__Aim of the task__.
The word "Rasmussen" may appear in lines of the data; say how many such lines there are, with nothing beyond the number.
══════════════════════════════
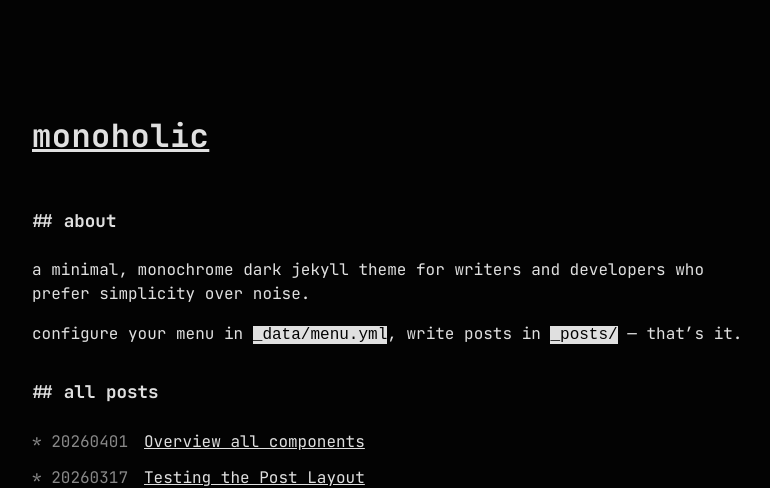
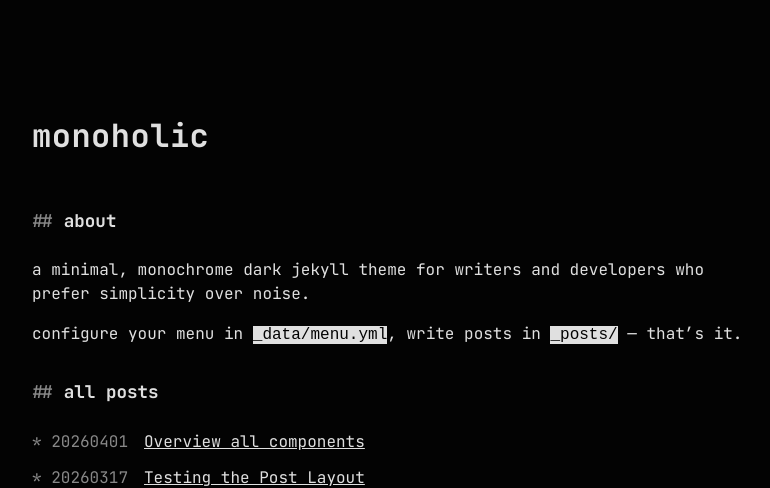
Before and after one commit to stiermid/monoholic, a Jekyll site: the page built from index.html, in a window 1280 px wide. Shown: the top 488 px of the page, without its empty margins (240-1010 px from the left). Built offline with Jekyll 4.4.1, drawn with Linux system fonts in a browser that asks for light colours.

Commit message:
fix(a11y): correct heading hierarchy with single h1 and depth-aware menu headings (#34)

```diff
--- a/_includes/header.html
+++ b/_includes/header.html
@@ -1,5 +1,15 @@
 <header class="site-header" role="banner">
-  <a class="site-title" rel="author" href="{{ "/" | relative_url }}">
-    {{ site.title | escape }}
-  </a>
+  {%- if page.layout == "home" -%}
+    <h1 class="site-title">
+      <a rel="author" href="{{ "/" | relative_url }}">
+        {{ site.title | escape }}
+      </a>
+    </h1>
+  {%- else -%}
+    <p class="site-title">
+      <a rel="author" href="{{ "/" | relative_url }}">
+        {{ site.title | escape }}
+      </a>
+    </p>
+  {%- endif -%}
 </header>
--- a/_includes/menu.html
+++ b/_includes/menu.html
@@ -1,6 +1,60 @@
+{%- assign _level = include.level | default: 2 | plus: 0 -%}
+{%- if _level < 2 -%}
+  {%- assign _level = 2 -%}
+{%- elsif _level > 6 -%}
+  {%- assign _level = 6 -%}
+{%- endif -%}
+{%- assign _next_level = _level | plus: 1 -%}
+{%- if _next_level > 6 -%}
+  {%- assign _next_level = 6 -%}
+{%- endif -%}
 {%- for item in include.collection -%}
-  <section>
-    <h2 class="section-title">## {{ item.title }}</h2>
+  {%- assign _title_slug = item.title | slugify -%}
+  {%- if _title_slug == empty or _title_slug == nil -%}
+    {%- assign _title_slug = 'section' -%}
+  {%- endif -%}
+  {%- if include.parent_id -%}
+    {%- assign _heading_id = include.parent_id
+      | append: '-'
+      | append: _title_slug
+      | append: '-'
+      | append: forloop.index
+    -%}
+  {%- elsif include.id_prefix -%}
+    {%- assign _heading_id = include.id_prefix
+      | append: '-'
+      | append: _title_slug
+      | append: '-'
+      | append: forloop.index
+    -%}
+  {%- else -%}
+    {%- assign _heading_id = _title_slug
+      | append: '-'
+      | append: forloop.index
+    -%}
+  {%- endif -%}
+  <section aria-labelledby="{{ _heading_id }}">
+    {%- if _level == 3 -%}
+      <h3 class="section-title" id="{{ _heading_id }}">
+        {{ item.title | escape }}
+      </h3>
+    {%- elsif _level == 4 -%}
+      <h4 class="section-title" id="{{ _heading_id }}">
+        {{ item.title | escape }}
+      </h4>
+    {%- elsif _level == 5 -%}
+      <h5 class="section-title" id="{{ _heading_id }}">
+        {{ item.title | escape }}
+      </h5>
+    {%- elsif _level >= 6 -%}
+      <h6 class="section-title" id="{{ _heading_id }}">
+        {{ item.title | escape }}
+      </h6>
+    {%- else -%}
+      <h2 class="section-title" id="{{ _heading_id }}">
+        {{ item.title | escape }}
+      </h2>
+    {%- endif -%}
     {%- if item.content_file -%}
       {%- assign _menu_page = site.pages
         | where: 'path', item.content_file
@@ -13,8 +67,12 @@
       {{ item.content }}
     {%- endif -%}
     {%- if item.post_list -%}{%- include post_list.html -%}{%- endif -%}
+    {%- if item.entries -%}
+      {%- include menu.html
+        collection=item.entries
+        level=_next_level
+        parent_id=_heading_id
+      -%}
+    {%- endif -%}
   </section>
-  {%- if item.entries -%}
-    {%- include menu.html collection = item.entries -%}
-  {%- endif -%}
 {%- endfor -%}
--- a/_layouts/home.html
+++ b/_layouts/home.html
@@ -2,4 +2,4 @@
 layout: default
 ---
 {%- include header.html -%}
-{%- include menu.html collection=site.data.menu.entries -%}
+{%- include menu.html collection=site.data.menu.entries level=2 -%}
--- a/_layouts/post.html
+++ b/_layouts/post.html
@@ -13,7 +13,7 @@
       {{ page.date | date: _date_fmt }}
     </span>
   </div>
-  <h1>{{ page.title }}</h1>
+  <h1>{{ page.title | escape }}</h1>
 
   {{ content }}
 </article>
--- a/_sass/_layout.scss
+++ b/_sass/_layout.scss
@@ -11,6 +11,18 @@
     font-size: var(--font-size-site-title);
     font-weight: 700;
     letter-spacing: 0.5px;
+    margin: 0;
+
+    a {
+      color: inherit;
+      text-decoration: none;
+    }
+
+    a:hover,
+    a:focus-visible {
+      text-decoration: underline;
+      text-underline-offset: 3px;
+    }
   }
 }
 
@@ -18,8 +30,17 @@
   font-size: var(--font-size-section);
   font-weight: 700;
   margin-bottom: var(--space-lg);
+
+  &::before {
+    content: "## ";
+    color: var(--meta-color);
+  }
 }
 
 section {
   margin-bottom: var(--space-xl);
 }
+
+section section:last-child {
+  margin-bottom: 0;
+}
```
══════════════════════════════
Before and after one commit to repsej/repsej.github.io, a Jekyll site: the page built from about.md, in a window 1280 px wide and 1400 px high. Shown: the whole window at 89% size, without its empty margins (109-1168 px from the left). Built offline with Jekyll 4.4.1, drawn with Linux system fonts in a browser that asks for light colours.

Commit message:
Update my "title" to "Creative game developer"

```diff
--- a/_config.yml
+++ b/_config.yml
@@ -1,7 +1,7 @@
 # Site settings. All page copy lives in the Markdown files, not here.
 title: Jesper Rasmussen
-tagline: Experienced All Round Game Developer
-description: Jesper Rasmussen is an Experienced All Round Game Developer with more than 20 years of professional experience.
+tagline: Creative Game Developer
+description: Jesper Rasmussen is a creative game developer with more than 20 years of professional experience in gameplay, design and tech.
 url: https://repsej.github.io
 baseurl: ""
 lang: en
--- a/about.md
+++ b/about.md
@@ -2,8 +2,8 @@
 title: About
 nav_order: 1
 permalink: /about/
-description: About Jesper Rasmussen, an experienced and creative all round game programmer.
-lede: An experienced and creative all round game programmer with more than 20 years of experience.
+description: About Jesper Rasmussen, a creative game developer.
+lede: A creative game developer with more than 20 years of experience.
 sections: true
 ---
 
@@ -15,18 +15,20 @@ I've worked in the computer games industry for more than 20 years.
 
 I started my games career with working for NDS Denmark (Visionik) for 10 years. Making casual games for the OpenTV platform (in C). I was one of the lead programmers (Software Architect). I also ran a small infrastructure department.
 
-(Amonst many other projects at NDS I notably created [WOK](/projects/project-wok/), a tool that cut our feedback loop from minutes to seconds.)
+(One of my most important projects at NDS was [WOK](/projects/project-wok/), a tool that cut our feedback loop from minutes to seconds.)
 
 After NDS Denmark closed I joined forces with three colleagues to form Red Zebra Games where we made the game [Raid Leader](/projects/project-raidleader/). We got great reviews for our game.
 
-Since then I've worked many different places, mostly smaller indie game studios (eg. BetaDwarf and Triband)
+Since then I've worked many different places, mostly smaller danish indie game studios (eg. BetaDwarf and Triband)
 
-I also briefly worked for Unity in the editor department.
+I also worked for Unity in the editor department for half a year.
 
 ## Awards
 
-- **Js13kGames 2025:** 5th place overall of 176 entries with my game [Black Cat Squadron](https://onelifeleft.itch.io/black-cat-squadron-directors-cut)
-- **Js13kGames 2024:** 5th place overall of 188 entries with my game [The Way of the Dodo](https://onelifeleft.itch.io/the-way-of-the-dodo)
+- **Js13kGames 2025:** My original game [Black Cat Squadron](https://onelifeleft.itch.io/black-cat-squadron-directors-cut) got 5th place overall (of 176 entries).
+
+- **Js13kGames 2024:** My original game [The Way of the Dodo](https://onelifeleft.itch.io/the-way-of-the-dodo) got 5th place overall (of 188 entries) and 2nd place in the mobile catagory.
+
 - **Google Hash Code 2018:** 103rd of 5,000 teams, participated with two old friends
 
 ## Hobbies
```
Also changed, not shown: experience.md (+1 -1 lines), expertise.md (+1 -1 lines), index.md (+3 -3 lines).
══════════════════════════════
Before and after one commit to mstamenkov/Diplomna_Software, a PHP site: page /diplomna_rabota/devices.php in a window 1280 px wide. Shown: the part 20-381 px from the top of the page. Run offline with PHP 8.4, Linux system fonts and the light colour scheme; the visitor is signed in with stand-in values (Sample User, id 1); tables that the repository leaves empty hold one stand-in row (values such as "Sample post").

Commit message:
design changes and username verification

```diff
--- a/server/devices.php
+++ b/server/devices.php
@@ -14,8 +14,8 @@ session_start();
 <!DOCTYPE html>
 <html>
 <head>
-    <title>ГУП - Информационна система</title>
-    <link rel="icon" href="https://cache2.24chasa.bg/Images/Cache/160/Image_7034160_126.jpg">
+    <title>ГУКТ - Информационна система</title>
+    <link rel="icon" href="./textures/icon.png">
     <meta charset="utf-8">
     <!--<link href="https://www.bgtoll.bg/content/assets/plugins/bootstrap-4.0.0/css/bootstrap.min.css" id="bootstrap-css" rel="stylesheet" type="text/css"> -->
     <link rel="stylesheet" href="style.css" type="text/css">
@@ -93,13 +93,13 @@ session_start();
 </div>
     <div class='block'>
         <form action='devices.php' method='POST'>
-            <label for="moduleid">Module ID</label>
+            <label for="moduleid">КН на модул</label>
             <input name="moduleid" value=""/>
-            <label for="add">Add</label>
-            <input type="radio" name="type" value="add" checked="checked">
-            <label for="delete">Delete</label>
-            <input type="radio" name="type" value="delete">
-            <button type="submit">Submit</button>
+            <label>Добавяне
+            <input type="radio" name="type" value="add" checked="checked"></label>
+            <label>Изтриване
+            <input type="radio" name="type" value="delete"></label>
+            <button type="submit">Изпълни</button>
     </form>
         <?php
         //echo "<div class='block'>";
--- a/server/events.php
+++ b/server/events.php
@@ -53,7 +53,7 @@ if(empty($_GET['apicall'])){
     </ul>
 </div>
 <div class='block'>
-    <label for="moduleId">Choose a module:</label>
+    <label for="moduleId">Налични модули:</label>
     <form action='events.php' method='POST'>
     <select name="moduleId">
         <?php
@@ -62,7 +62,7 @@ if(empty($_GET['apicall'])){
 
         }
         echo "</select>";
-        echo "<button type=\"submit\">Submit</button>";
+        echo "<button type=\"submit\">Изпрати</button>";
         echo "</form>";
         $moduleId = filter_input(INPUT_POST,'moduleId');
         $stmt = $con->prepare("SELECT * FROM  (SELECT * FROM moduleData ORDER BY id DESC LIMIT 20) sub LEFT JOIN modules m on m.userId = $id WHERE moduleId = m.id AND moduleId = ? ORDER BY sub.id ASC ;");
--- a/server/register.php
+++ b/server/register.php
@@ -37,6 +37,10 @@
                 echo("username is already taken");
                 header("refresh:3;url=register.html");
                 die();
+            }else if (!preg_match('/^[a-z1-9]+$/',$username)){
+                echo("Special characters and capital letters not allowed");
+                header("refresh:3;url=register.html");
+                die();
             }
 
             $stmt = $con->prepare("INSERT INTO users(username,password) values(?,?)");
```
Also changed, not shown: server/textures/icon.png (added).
══════════════════════════════
__Task result__.
5